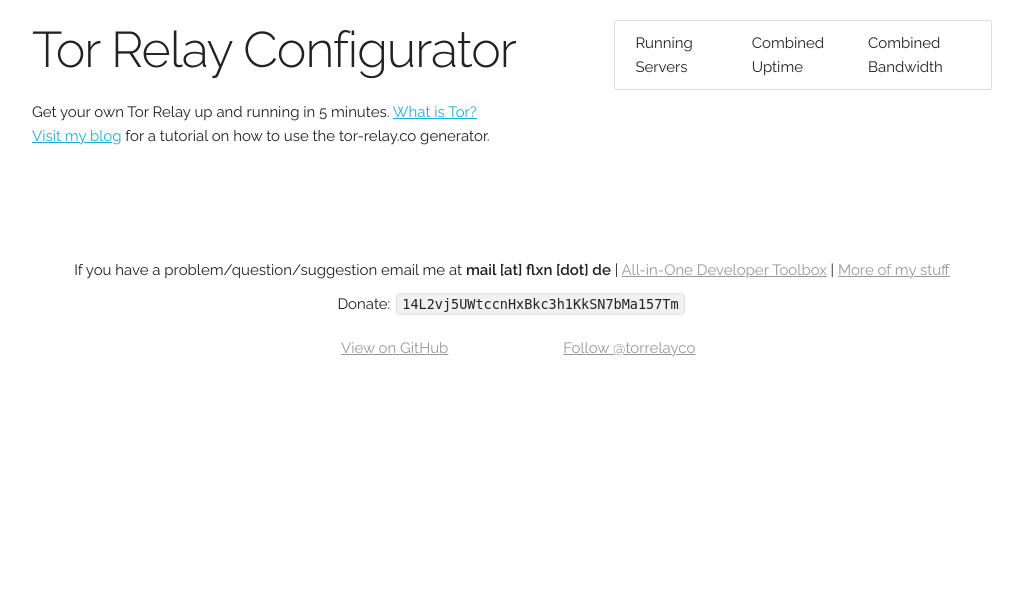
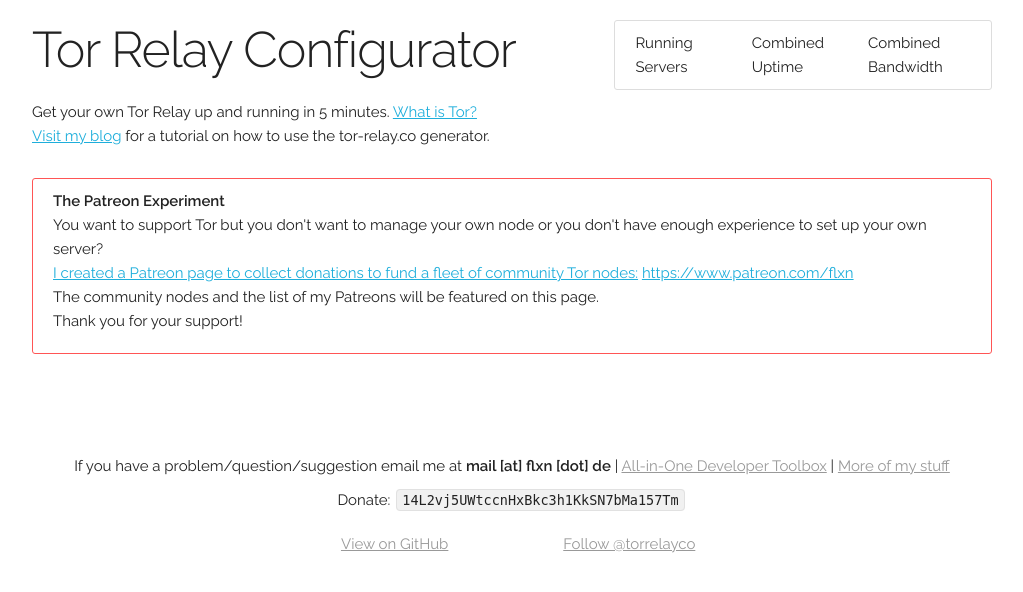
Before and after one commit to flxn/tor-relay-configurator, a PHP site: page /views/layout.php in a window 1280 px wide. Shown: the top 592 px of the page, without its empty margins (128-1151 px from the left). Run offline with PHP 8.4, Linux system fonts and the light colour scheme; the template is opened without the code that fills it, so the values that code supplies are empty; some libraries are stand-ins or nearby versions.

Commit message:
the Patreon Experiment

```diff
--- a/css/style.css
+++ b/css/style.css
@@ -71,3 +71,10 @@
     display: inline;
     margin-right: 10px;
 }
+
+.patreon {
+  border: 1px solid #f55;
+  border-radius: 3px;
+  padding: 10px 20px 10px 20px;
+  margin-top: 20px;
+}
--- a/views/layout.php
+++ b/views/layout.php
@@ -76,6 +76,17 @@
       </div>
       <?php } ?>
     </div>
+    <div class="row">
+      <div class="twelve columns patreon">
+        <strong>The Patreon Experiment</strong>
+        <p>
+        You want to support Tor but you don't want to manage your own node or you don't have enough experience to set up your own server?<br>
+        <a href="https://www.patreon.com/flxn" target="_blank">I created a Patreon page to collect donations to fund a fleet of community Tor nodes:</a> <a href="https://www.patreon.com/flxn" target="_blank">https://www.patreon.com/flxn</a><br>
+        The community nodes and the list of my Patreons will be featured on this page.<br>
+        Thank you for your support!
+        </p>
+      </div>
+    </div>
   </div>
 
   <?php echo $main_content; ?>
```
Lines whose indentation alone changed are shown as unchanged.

------

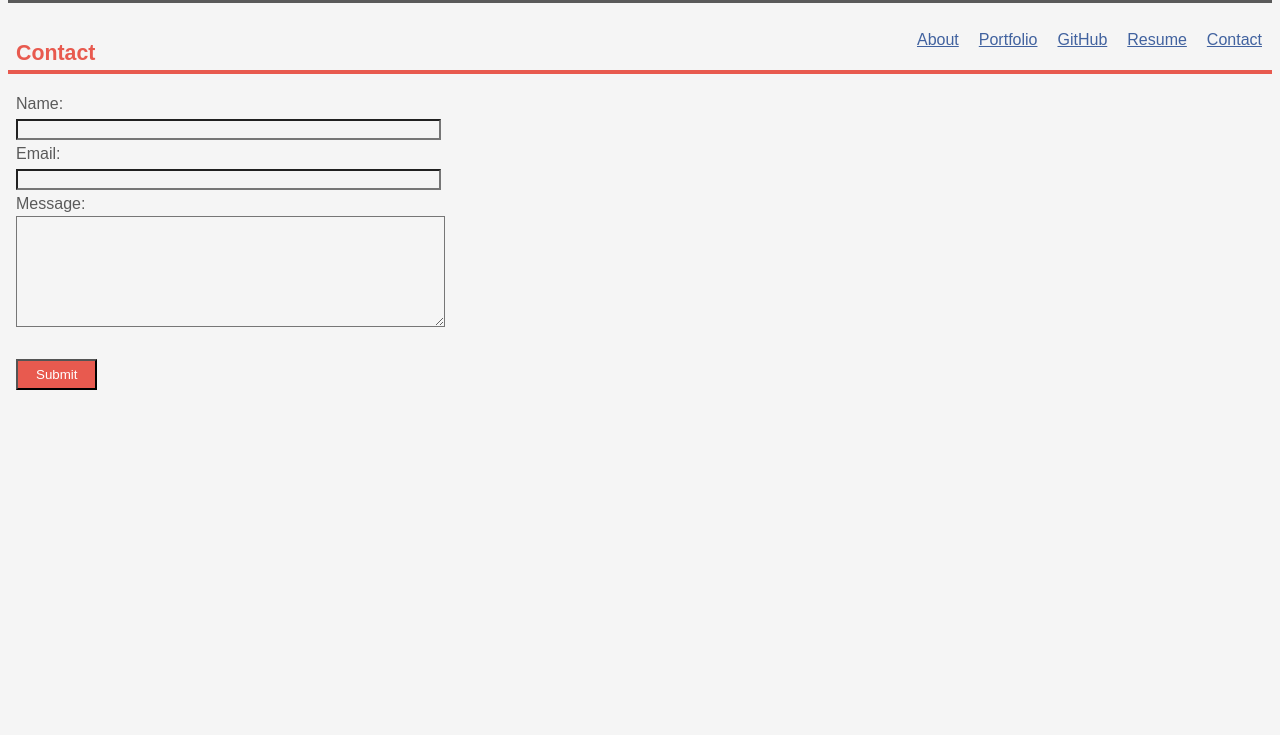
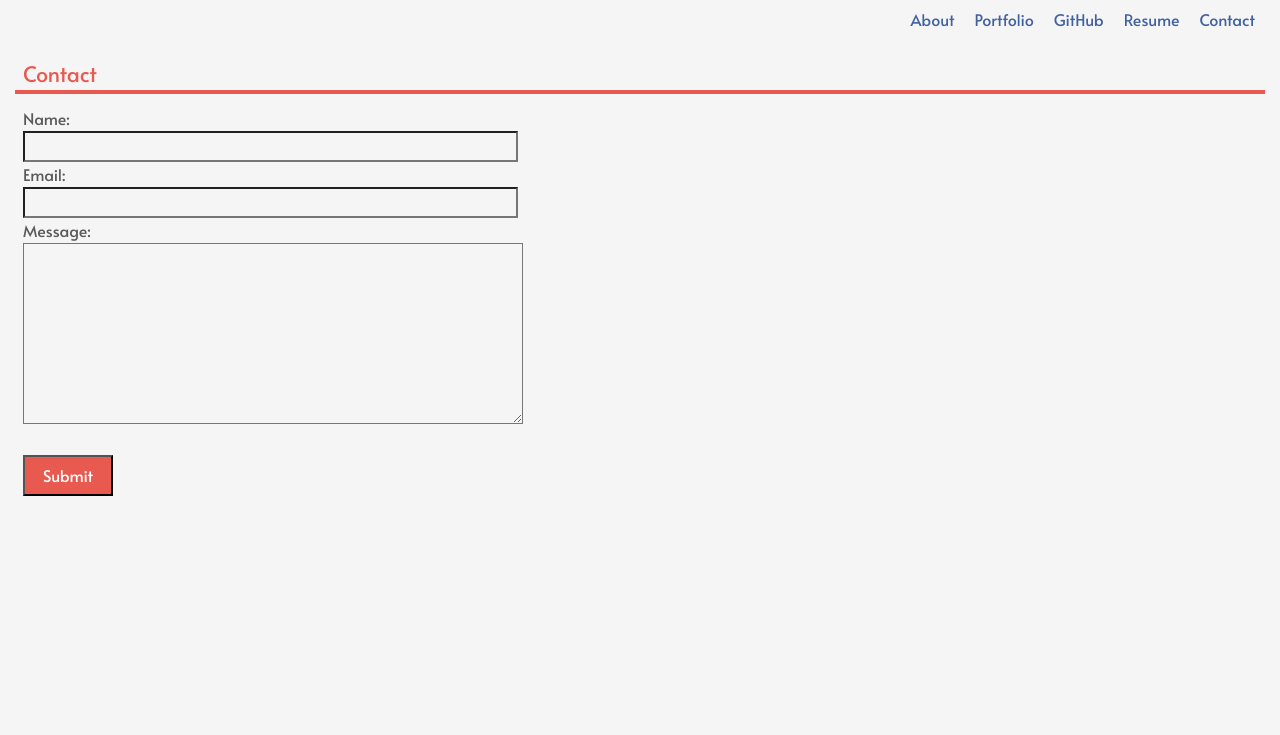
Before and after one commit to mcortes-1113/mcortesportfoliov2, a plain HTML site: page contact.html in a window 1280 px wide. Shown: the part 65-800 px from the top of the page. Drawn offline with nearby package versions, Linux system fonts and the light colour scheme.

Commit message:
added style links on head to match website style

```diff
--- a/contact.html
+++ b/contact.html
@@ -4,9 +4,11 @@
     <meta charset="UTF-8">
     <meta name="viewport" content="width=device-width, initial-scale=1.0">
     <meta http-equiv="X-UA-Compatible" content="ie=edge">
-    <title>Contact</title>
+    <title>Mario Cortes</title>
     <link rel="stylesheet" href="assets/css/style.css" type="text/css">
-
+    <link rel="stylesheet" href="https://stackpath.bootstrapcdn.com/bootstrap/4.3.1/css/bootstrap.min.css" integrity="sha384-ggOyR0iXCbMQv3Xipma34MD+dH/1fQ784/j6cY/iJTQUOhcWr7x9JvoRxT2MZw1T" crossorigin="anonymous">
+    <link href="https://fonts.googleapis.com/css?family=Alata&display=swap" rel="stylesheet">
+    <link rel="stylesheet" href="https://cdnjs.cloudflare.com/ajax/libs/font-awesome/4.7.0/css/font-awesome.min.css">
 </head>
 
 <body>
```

------

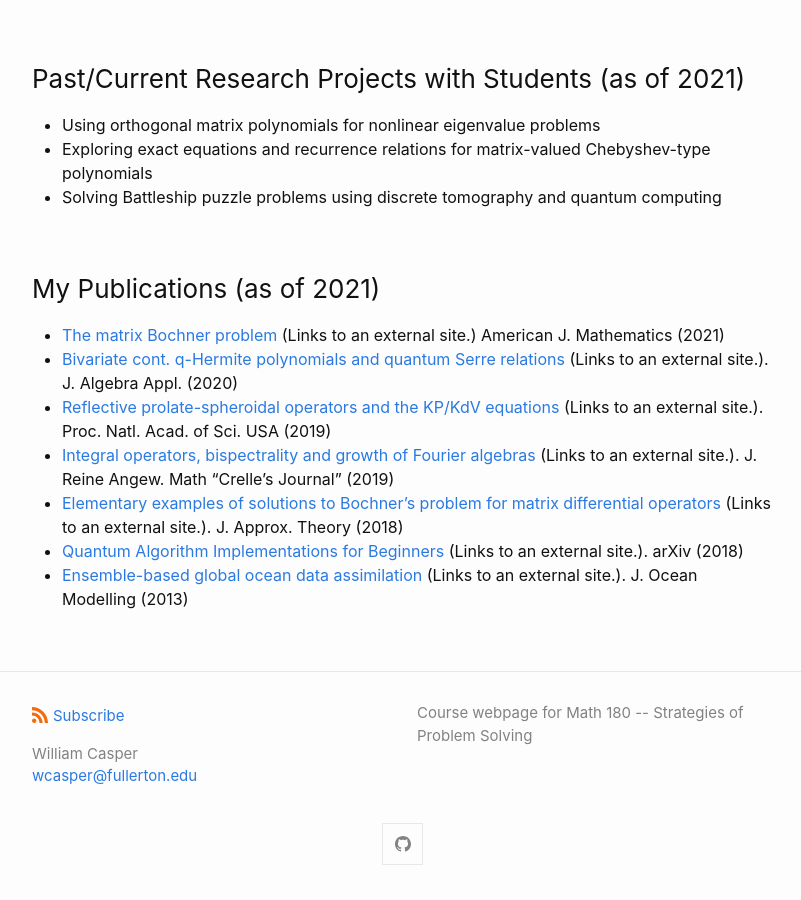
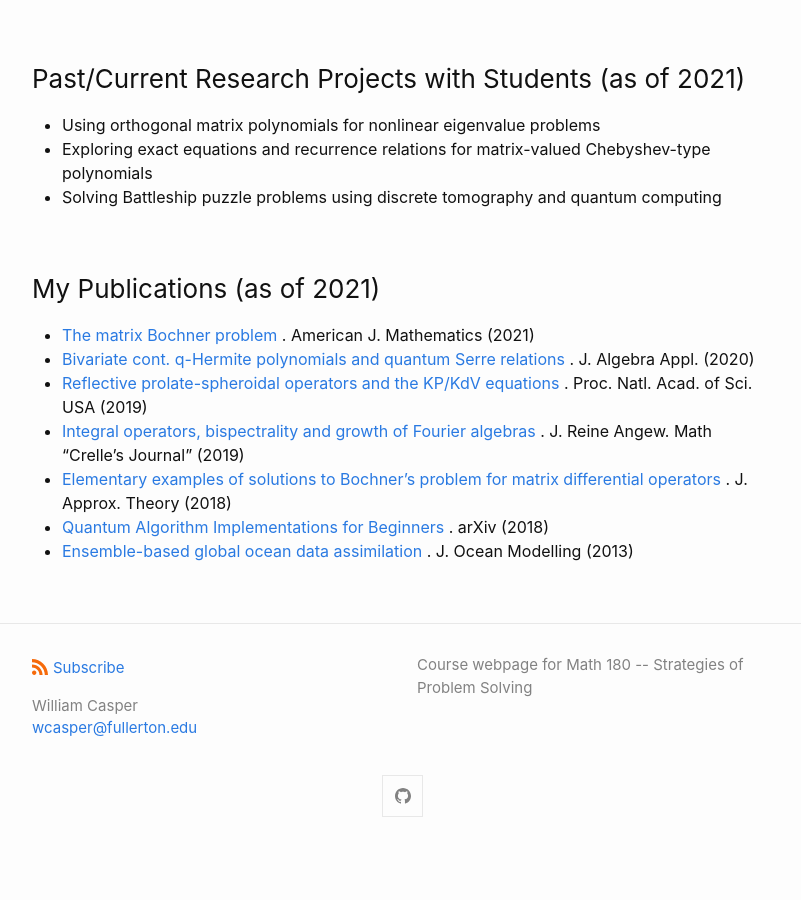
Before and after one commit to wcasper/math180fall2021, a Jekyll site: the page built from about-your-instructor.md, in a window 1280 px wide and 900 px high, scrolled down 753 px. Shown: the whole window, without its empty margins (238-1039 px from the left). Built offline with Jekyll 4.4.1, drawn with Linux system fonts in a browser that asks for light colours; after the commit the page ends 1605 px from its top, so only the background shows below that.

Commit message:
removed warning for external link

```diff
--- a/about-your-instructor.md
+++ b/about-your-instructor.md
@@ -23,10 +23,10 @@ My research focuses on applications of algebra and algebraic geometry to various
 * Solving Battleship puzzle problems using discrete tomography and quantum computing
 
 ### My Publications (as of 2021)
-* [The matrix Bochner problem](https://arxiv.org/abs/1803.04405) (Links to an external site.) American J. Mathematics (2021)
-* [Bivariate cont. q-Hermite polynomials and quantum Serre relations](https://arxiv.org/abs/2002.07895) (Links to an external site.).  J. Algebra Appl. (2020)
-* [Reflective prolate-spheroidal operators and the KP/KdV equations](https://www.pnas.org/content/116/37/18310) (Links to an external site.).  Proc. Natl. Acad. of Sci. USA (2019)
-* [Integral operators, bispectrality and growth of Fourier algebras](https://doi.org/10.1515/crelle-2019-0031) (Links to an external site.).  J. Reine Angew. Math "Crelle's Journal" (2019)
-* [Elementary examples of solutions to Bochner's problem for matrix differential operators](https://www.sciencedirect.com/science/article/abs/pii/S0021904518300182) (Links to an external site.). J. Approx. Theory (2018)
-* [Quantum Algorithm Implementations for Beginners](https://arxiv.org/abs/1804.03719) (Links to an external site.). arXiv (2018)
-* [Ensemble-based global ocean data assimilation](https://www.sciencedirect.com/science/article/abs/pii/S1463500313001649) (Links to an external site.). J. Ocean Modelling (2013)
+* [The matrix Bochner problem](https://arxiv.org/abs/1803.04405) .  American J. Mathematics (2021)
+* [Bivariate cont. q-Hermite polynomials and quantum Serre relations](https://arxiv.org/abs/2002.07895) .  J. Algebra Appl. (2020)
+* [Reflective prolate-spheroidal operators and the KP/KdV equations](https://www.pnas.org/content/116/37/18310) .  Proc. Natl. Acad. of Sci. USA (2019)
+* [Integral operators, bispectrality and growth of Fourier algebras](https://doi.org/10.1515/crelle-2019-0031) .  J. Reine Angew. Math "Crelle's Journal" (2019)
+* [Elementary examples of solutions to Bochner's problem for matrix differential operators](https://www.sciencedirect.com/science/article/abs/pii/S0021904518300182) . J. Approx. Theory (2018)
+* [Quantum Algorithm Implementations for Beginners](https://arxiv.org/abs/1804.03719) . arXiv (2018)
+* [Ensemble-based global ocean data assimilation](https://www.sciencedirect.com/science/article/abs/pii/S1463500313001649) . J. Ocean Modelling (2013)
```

------

| TASK PROMPT |
Take every line in the preceding listing that contains "href" and copy it.

| TASK ANSWER |
+        <a href="https://www.patreon.com/flxn" target="_blank">I created a Patreon page to collect donations to fund a fleet of community Tor nodes:</a> <a href="https://www.patreon.com/flxn" target="_blank">https://www.patreon.com/flxn</a><br>
     <link rel="stylesheet" href="assets/css/style.css" type="text/css">
+    <link rel="stylesheet" href="https://stackpath.bootstrapcdn.com/bootstrap/4.3.1/css/bootstrap.min.css" integrity="sha384-ggOyR0iXCbMQv3Xipma34MD+dH/1fQ784/j6cY/iJTQUOhcWr7x9JvoRxT2MZw1T" crossorigin="anonymous">
+    <link href="https://fonts.googleapis.com/css?family=Alata&display=swap" rel="stylesheet">
+    <link rel="stylesheet" href="https://cdnjs.cloudflare.com/ajax/libs/font-awesome/4.7.0/css/font-awesome.min.css">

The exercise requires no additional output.